[INFORMATION SUPPLIED — start]

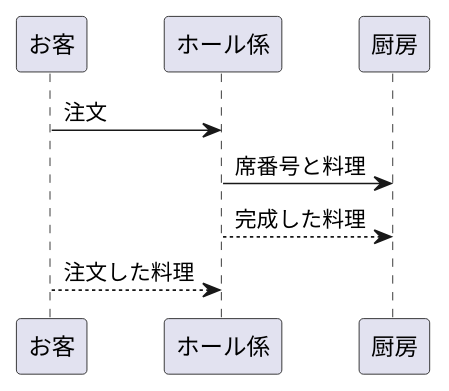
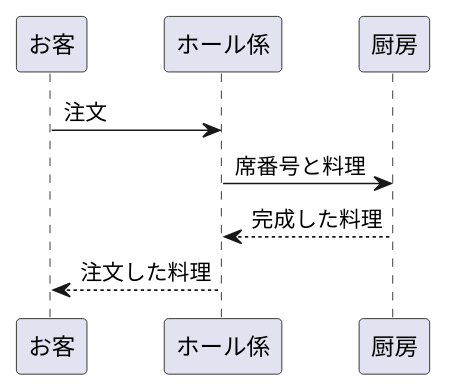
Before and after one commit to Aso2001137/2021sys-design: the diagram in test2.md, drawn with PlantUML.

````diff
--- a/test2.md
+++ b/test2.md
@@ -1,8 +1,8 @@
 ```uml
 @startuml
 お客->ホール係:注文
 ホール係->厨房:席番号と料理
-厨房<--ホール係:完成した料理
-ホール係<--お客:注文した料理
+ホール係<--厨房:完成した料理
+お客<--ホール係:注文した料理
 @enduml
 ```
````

[INFORMATION SUPPLIED — finish]
[INFORMATION SUPPLIED — start]

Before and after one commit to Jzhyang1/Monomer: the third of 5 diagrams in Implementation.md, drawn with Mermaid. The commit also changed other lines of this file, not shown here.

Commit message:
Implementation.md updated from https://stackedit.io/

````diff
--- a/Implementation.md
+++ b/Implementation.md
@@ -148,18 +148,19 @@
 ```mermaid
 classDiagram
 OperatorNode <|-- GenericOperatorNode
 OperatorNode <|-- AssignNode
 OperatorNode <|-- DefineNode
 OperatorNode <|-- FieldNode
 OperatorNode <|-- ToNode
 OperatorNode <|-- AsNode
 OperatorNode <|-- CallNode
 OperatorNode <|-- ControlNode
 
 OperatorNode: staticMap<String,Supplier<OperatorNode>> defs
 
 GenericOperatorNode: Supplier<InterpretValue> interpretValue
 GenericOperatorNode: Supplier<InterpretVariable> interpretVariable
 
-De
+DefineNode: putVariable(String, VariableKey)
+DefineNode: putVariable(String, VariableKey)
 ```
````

[INFORMATION SUPPLIED — finish]

Reply with nothing but a number: how many lines of the entries above contain the string "ホール係"?

**OUTPUT:** 6